Chris Rivait posted a link to his blog that quoted in full the Roanoake Times article Rebel flags barred from Lexington poles outlining the Lexington, Virginia, city council's recent decision not to raise the Confederate battle flag at city-sponsored events:
- The arguments have been made thousands of times before. The Confederate flag is a symbol of history and Southern heritage. No, the flag is a symbol of hatred and racism.
- In essence, the same arguments dominated a public hearing held Thursday night by the Lexington City Council . . .
In reply to Quick, I wrote:
- Stephen, I'm going to respond to your link not because I have any faith whatsoever that you would change your interpretive stance on the issue, but because such myopic quasi-historical & ideological points of view need to be challenged.
- Your argument in favor of respect for the Confederate battle flag is specious for at least four reasons.
- First, the Confederate battle flag, more than any other Confederate flag, represents the fact that slavery was a primary cause of the American Civil War (http://edgeofthewest.wordpress.com/2007/12/24/slavery-did-too-cause-the-civil-war/).
- Second, it may be the case that "antipathy toward the flag is a recent phenomenon" from the 1980s. However, if it is the case, it's not because of "a liberal media irritated at the lingering conservatism in the South" and a financially strapped NAACP. It's because after the Civil Rights era of the 1960s, African Americans were finally able to voice their opposition to White supremacy in all it's various manifestations, _and_ there was a wider White constituency open to hearing and responding positively to these critiques.
- Third, because slavery was a main cause of the war, and because by the 1960s the points of view of African Americans started to make their way into the mainstream of American culture & discussion, many people -- myself included -- have come to associate the Confederate battle flag with injustice. I will leave it up to the descendents of slaves to correct, modulate, or refine what I'm about to write, but, for me, a White male, the Confederate battle flag is just a notch below the Nazi Swastika, in terms of its symbolic resonance with deeply racist ideology.
- Fourth, regardless of the extent to which any given Southerner understands or agrees with the interpretations sketched briefly above, to ignore that they exist, or to dismiss them off-hand, or not to engage with their very real substance, is to be intellectually dishonest.

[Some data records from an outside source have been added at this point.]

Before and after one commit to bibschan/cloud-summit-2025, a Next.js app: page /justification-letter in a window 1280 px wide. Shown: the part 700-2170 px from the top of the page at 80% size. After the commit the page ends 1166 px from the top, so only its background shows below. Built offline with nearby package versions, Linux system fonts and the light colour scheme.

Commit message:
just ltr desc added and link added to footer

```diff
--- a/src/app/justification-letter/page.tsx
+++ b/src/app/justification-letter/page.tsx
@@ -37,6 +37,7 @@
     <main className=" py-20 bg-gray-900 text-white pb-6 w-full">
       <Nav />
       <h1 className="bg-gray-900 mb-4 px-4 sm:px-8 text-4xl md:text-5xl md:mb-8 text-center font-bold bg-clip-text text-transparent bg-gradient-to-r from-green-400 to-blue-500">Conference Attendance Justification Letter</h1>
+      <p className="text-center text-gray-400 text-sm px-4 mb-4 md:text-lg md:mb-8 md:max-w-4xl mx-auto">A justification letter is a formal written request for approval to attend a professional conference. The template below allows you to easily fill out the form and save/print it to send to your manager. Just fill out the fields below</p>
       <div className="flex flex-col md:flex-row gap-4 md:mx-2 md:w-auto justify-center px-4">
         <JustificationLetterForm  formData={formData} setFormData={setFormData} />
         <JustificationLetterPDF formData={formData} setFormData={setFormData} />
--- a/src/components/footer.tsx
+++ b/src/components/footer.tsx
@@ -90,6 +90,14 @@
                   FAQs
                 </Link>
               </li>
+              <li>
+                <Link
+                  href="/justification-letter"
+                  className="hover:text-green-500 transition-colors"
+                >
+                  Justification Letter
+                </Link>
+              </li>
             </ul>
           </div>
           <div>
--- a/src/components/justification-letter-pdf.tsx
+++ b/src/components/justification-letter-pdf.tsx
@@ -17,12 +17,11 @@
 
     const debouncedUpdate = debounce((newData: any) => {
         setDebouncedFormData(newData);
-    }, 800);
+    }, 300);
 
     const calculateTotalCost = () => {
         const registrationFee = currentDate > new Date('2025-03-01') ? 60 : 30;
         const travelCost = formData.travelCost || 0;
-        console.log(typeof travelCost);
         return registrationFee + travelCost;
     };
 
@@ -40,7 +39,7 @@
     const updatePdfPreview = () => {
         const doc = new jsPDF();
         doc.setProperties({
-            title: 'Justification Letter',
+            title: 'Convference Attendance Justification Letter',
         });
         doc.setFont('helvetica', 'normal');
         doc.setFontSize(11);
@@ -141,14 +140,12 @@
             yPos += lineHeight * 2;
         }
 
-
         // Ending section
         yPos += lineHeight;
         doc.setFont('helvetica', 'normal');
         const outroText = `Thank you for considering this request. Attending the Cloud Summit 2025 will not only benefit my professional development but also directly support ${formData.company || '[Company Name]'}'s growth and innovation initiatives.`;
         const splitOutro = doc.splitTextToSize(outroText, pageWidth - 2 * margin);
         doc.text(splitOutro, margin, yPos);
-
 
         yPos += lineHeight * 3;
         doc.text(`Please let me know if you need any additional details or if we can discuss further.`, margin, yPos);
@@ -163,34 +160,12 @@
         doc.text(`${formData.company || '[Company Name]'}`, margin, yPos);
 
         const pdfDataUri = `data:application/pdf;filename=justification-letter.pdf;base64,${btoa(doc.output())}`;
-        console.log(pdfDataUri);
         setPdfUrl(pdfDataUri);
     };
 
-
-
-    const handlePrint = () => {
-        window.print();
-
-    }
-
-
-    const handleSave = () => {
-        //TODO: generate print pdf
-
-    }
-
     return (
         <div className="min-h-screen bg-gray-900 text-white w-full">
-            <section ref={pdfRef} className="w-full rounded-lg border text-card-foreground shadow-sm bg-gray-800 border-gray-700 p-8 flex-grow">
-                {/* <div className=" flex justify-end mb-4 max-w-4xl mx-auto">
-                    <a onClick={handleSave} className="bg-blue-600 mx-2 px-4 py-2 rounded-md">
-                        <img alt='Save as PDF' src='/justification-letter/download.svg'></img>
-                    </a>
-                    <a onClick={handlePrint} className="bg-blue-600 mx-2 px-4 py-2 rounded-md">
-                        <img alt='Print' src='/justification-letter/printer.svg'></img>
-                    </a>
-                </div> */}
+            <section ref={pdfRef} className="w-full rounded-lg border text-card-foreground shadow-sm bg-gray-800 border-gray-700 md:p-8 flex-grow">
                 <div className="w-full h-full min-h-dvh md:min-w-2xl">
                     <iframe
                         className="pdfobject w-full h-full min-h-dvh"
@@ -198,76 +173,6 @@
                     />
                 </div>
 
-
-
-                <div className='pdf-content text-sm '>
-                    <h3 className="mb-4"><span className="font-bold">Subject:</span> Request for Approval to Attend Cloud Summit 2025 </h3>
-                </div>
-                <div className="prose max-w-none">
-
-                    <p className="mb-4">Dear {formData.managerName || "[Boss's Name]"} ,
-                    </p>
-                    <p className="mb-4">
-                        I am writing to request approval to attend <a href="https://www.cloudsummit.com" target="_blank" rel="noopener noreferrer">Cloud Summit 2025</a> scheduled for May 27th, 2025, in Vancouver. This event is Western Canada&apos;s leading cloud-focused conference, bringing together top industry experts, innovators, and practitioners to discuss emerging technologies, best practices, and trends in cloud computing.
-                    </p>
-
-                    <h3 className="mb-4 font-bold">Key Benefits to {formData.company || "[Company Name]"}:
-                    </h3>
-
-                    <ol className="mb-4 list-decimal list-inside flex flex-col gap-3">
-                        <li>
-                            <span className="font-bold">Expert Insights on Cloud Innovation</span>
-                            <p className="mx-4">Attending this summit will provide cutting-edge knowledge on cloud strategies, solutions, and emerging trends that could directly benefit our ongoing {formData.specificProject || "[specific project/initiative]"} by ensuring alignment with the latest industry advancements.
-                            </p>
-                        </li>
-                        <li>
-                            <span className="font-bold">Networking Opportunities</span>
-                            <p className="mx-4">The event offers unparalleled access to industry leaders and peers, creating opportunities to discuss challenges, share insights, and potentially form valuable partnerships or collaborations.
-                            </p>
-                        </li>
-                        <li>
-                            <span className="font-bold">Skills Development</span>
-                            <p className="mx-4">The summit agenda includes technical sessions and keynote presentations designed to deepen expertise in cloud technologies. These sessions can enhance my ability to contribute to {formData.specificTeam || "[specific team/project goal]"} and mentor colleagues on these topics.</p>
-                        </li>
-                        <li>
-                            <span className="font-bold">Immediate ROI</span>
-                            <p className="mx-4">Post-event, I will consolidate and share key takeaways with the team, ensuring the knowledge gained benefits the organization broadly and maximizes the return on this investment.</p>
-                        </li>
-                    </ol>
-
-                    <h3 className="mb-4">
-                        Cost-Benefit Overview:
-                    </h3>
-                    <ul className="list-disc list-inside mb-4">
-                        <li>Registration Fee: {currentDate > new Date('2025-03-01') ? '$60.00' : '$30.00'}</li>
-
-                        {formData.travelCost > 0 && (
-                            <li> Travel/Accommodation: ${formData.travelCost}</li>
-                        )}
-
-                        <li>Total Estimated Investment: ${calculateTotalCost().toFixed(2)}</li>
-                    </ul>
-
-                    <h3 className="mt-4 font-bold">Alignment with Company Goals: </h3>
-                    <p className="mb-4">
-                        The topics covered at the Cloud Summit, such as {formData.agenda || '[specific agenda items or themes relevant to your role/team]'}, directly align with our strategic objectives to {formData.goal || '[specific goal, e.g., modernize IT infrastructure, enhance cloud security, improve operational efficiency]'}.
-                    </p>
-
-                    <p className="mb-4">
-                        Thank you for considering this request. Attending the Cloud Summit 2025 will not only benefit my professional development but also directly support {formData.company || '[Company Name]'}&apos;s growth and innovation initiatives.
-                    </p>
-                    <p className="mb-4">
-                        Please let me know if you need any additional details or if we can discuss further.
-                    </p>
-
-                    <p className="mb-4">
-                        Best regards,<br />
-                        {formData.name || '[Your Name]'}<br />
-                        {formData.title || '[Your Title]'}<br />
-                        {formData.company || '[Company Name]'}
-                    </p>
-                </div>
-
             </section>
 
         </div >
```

- In summary: It's certainly not "irrational flag hysteria" for people to challenge the government-sponsored presentation of the Confederate battle flag. Southerners need to face up to the facts that slavery was a main cause of the Civil War and that, for this reason at least, these days the Confederate battle flag is a symbol of intolerance to a great many Americans.